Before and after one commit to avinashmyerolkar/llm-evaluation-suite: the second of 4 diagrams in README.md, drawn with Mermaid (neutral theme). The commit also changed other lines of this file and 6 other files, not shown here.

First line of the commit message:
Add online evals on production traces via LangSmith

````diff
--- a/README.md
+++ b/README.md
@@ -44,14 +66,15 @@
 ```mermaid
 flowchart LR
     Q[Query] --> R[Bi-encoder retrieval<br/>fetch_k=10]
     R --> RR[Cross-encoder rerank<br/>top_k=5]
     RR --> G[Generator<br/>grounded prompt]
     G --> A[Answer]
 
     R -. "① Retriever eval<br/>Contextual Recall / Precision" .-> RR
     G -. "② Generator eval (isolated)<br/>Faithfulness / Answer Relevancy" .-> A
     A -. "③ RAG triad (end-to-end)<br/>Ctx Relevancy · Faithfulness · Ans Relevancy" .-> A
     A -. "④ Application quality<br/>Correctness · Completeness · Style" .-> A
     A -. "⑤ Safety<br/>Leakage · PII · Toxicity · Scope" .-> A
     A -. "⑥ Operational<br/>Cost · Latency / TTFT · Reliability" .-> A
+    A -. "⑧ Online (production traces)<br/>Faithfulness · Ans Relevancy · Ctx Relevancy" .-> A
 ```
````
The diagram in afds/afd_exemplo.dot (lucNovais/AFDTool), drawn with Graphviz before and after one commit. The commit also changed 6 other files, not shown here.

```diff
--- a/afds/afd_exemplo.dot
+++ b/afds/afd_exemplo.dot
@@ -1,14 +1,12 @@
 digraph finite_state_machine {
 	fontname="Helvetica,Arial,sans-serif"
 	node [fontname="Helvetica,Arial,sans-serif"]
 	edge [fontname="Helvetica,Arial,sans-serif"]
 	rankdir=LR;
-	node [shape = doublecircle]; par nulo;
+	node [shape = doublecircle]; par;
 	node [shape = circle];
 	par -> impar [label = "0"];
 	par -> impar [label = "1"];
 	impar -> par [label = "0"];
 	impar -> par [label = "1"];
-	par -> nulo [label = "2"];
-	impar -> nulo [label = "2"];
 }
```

------

A word-for-word copy of all the entries above is required.

• _Your response_
Before and after one commit to avinashmyerolkar/llm-evaluation-suite: the second of 4 diagrams in README.md, drawn with Mermaid (neutral theme). The commit also changed other lines of this file and 6 other files, not shown here.

First line of the commit message:
Add online evals on production traces via LangSmith

````diff
--- a/README.md
+++ b/README.md
@@ -44,14 +66,15 @@
 ```mermaid
 flowchart LR
     Q[Query] --> R[Bi-encoder retrieval<br/>fetch_k=10]
     R --> RR[Cross-encoder rerank<br/>top_k=5]
     RR --> G[Generator<br/>grounded prompt]
     G --> A[Answer]
 
     R -. "① Retriever eval<br/>Contextual Recall / Precision" .-> RR
     G -. "② Generator eval (isolated)<br/>Faithfulness / Answer Relevancy" .-> A
     A -. "③ RAG triad (end-to-end)<br/>Ctx Relevancy · Faithfulness · Ans Relevancy" .-> A
     A -. "④ Application quality<br/>Correctness · Completeness · Style" .-> A
     A -. "⑤ Safety<br/>Leakage · PII · Toxicity · Scope" .-> A
     A -. "⑥ Operational<br/>Cost · Latency / TTFT · Reliability" .-> A
+    A -. "⑧ Online (production traces)<br/>Faithfulness · Ans Relevancy · Ctx Relevancy" .-> A
 ```
````
The diagram in afds/afd_exemplo.dot (lucNovais/AFDTool), drawn with Graphviz before and after one commit. The commit also changed 6 other files, not shown here.

```diff
--- a/afds/afd_exemplo.dot
+++ b/afds/afd_exemplo.dot
@@ -1,14 +1,12 @@
 digraph finite_state_machine {
 	fontname="Helvetica,Arial,sans-serif"
 	node [fontname="Helvetica,Arial,sans-serif"]
 	edge [fontname="Helvetica,Arial,sans-serif"]
 	rankdir=LR;
-	node [shape = doublecircle]; par nulo;
+	node [shape = doublecircle]; par;
 	node [shape = circle];
 	par -> impar [label = "0"];
 	par -> impar [label = "1"];
 	impar -> par [label = "0"];
 	impar -> par [label = "1"];
-	par -> nulo [label = "2"];
-	impar -> nulo [label = "2"];
 }
```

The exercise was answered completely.